In fact, the books, all of which are signed, sold so well at Comic-Con and online at RescueSirens.com that the authors have run out of their stock and plan to have more ready to sell in mid-August. But for those who don’t want to wait, there is a Kindle edition available on Amazon.com.
Sanders and Steele-Sanders are looking to take the “Rescue Sirens” story further. “We have more stories laid out,” explains Sanders. “If you have good characters, you know it, because you start talking about other things they could be doing.”
“This is the origin story,” adds Steele-Sanders. “This is the point at which you want to jump off and say, ‘OK, now here are all the adventures they can go on in the next couple of books.’”
With covers drawn in Sanders’ recognizable style, and the book’s richness in detail, it seems tailor-made for some sort of adaptation to the big- or smallscreen. “In fact, we would talk all the time about a TV series, because there are just so many things for them to do,” says Sanders. “I sat down one day and storyboarded the opening to the TV show. It’s something we’d talked about over and over again, so I said, ‘I’m just going to get it out.’”
Steele-Sanders notes how people assumed it was already a film or series when they first introduced the book on Facebook. “People would ask, “Is it a movie? Is it a TV series. Can I watch this on Netflix?”

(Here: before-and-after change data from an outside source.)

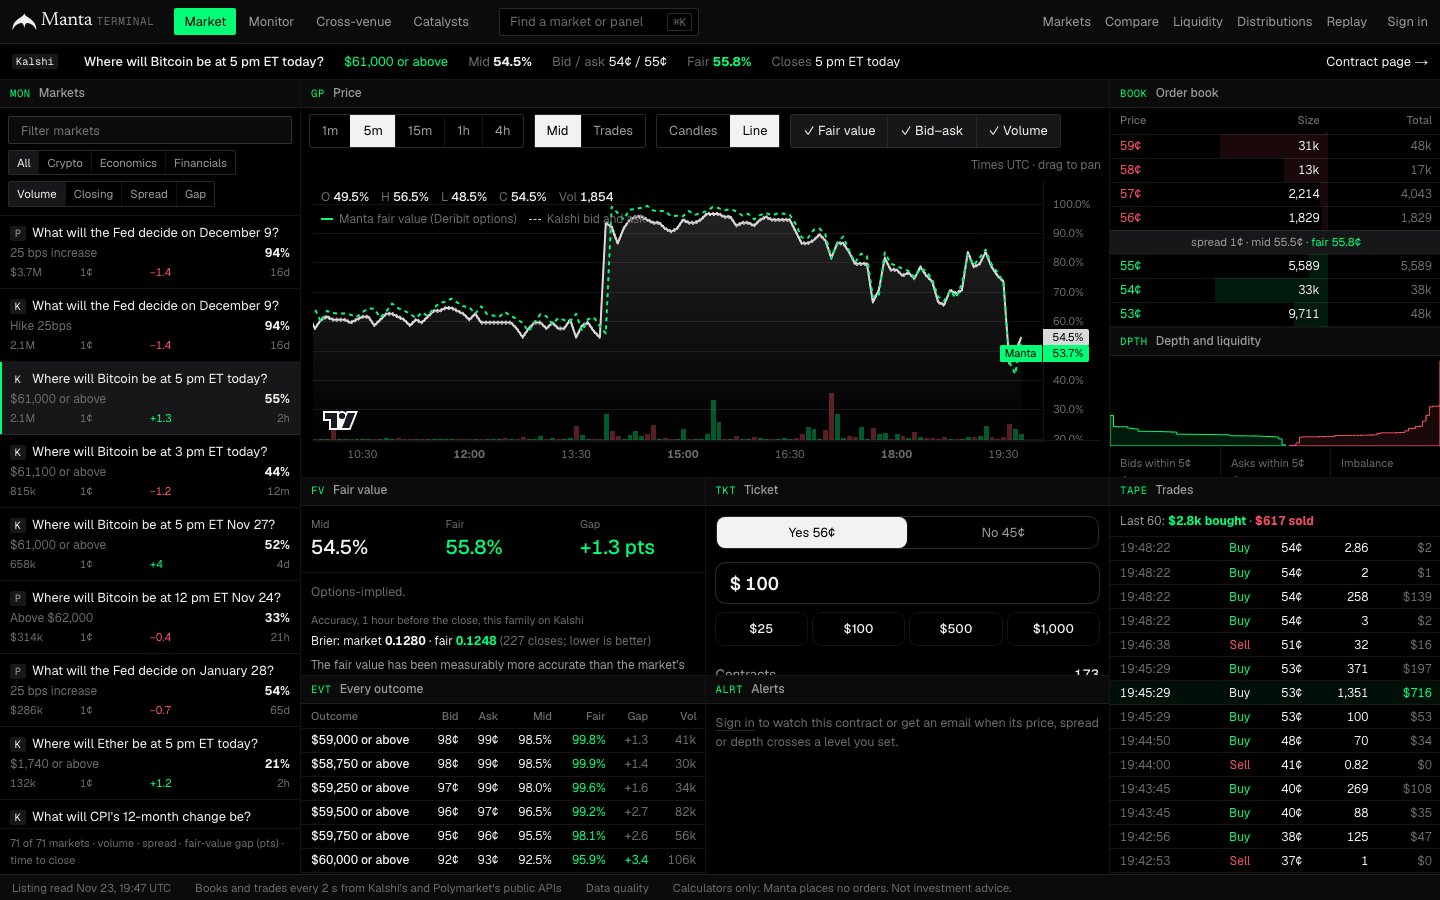
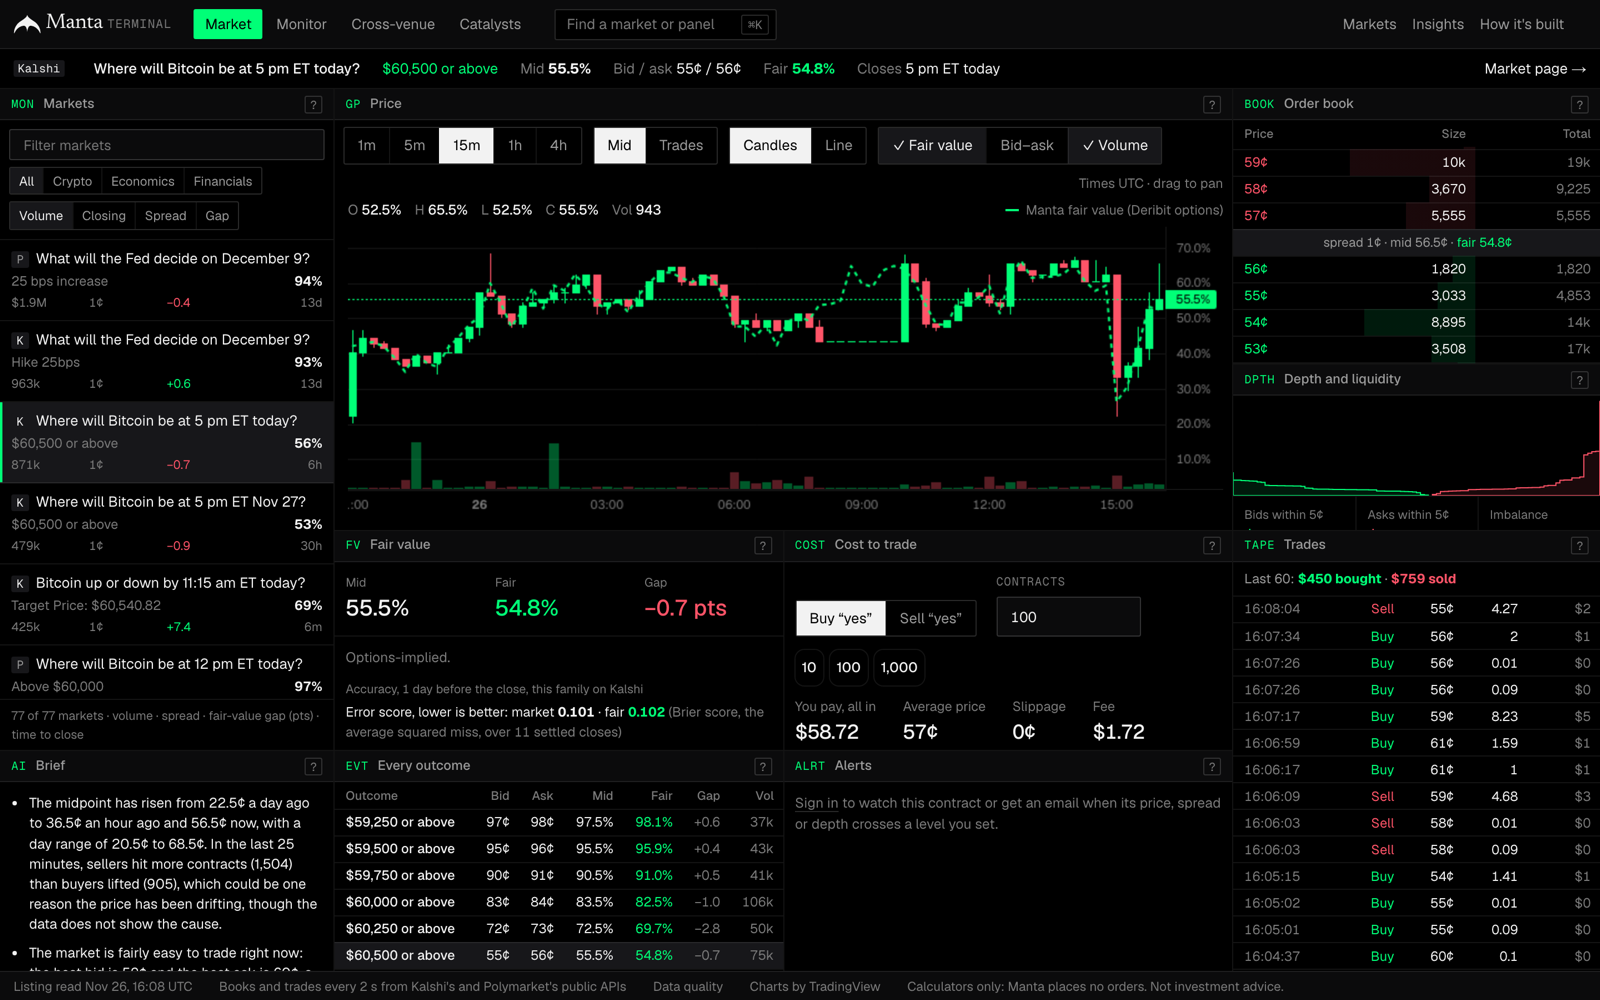
README: the six-page site, new screenshots, measured numbers and what worked and what did not; Markets shows 397k, not 397.0k

diff --git a/site/app/(site)/markets/page.tsx b/site/app/(site)/markets/page.tsx
@@ -155,9 +155,11 @@ async function Markets({ searchParams }: { searchParams: Promise<Params> }) {
 /** Cents with at most one decimal: 0.42 → "42¢", 0.918 → "91.8¢". */
 const cents = (p: number | null) => (p === null ? "–" : `${Math.round(p * 1000) / 10}¢`);
 
-/** 1,234 → "1.2k", 2,500,000 → "2.5M". */
-const short = (n: number) =>
-  n >= 1e6 ? `${(n / 1e6).toFixed(1)}M` : n >= 1e3 ? `${(n / 1e3).toFixed(1)}k` : String(Math.round(n));
+/** 1,234 → "1.2k", 25,000 → "25k", 397,040 → "397k", 2,500,000 → "2.5M". */
+const short = (n: number) => {
+  const [v, unit] = n >= 999_500 ? [n / 1e6, "M"] : n >= 999.5 ? [n / 1e3, "k"] : [n, ""];
+  return `${v >= 100 || unit === "" ? Math.round(v) : Number(v.toFixed(1))}${unit}`;
+};
 
 /** Fair value minus the midpoint, in cents: positive when fair value is above it. None for
  * one-venue consensus, which is fitted to the very quotes it would be compared with. */

diff --git a/README.md b/README.md
@@ -23,41 +23,64 @@
 </p>
 
 Manta covers the crypto, economics and financial contracts on Kalshi and Polymarket (never sports)
-and gives you the tools to work with them: a screener, live order books and trades, the same
-question compared across venues, what a trade really costs after fees, implied distributions,
-history and replay, and alerts.
+and gives you the tools to work with them: live order books and trades, charts from Manta's own
+recordings, what a trade really costs after fees, the same question compared across venues, and
+alerts. It is read-only: Manta places no orders.
 
 <p align="center">
-  <a href="https://mantamarkets.com/terminal"><img src="docs/images/terminal.png" alt="The Manta terminal: market monitor, price chart, order book, depth, trade ticket and trade tape for one Kalshi Bitcoin contract" width="100%"></a>
+  <a href="https://mantamarkets.com/terminal"><img src="docs/images/terminal.png" alt="The Manta terminal: market list, price chart with fair value, order book, depth, cost to trade, trades and every outcome for one Kalshi Bitcoin question" width="100%"></a>
 </p>
 
 **Built on [NautilusTrader](https://github.com/nautechsystems/nautilus_trader)** (LGPL-3.0), used
 as an installed library for the history catalog and backtesting. Manta's own code is the recorder,
 the pricing and analytics, the site and the measurement.
 
-## What it does
+## The site
 
-- **Terminal** (`/terminal`): market monitor, chart, order book and depth, trade tape and a trade
-  ticket in preset layouts, with a ⌘K command bar.
-- **Screener and event pages** (`/screener`, `/m/<venue>/<event>`): every covered contract,
-  filterable; each event with its order books, candles, trades and plain-English settlement rules.
-- **Compare** (`/compare`): the same question on Kalshi and Polymarket side by side, and where the
-  prices cross after both venues' fees.
-- **Cost to trade** (on contract pages): the average price, slippage and fee of buying or selling
-  N contracts, walked through the live book. **Liquidity** (`/liquidity`): depth and spreads over
-  time.
-- **Distributions** (`/distributions`): each ladder of strikes read as the market's probability
-  distribution and term structure.
-- **Fair value**: a price per contract from Deribit's options (Bitcoin, Ether) or the venues' own
-  books, always labelled with its method; its track record is on the accuracy page (`/stats`).
-- **Replay** (`/replay`): past closes minute by minute, from Manta's own recordings (Kalshi does
-  not publish historical order books).
-- **Data quality** (`/quality`): what the recorder captured, per venue, and every gap.
-- **Accounts**: watchlists and email alerts.
+- **Markets** (`/markets`): every open question, busiest first; each opens to its outcomes with
+  price, spread, size, volume and the gap to fair value.
+- **Market page** (`/m/<venue>/<event>`): one question's chart, order book, depth, trades, cost to
+  trade, fair value, every outcome and a short written brief.
+- **Terminal** (`/terminal`): the same panels in one live workspace, Kalshi books and trades
+  streamed from the recorder, with a ⌘K command bar.
+- **Insights** (`/insights`): when trading is cheapest, which price bands the market gets wrong,
+  and whether crossing between venues pays after fees.
+- **How it's built** (`/how-its-built`): the system, its measured numbers and every recording gap.
+- **Accounts**: watchlists, email alerts and an API of Manta's analytics (`/docs/api`).
 
-| Screener | Distributions |
+| Markets | Market page |
 |---|---|
-| <a href="https://mantamarkets.com/screener"><img src="docs/images/screener.png" alt="Screener: every covered contract with chance, bid, ask, fair value, spread, volume and time to close"></a> | <a href="https://mantamarkets.com/distributions"><img src="docs/images/distributions.png" alt="Distributions: a Bitcoin strike ladder read as the market's probability distribution, with median and implied volatility"></a> |
+| <a href="https://mantamarkets.com/markets"><img src="docs/images/markets.png" alt="Markets: open questions busiest first, one opened to its five outcomes with price, spread, size, volume and gap to fair value"></a> | <a href="https://mantamarkets.com/markets"><img src="docs/images/market.png" alt="Market page: a Bitcoin question's chance, price chart with fair value, cost to trade 100 contracts and fair value with its accuracy"></a> |
+
+## Numbers
+
+Measured, with their dates. The live figures are on [How it's built](https://mantamarkets.com/how-its-built).
+
+- **3.54 billion** venue messages recorded from 2026-11-12 to 2026-11-26, from six venues.
+- **Coverage 99.48% to 99.997%** per venue over that time (the share of time not inside a
+  recording gap); Deribit is the lowest.
+- **0 book mismatches** in 5.6 million rebuilt order-book updates, checked against the venue
+  (2026-11-13).
+- **93 ms** median from a Kalshi message reaching the recorder to the terminal receiving it
+  (2026-11-23).
+- **187 tests**: 66 Go, 57 Python, 64 site (2026-11-26).
+
+## What worked and what did not
+
+- Worked: the recorder. It has run since 2026-11-12, every gap is logged and shown, and it is the
+  only source of Kalshi order-book history (Kalshi does not publish one). Charts, replay and the
+  terminal's live stream all come from it.
+- Did not: fair value as an edge. Priced from Deribit's options, it is **no more accurate than
+  Kalshi's own midpoint**: Brier score (average squared miss, lower is better) 0.1322 vs 0.1297
+  five minutes before the close, 0.0989 vs 0.0967 one day before. So the site shows it as a
+  second opinion with its record, not a signal.
+- Did not: cross-venue arbitrage. In a snapshot on 2026-11-26, 9 of 71 questions listed on both
+  Kalshi and Polymarket still crossed after both venues' fees, typically by 0.29¢ a contract, and
+  all of them together were worth about $6 at the sizes on offer.
+- Shelved: a Kalshi market maker (paper trading only), planned but not built.
+- A mistake worth recording: the market brief first ran on a large model with thinking, cached
+  for 5 minutes, and cost $22 in one day. It now runs on a small model, cached 30 minutes and
+  capped per day.
 
 ## How it's built
 
@@ -66,8 +89,10 @@ venues (Kalshi, Polymarket, Deribit, Coinbase, Kraken, Binance)
    │  WebSocket / REST, read-only
    ▼
 recorder (Go, on a VM) ──► raw hourly gzip JSONL ──► nightly archive (Storage Box)
-   │                              │
-   │ relay / replay servers       └─► backtest/ (Python + NautilusTrader Parquet catalog)
+   │        │                     │
+   │        │ replay files        └─► backtest/ (Python + NautilusTrader Parquet catalog)
+   │        └─► 1-minute candles for the charts
+   │ live relay (Kalshi books and trades) ──► terminal
    ▼
 pricing jobs (Python, every minute) ──► Postgres (Supabase, schema `manta`)
                                               │  read-only login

“I think it definitely has that vibe,” adds Sanders. “It has everything it needs to launch into more stories.”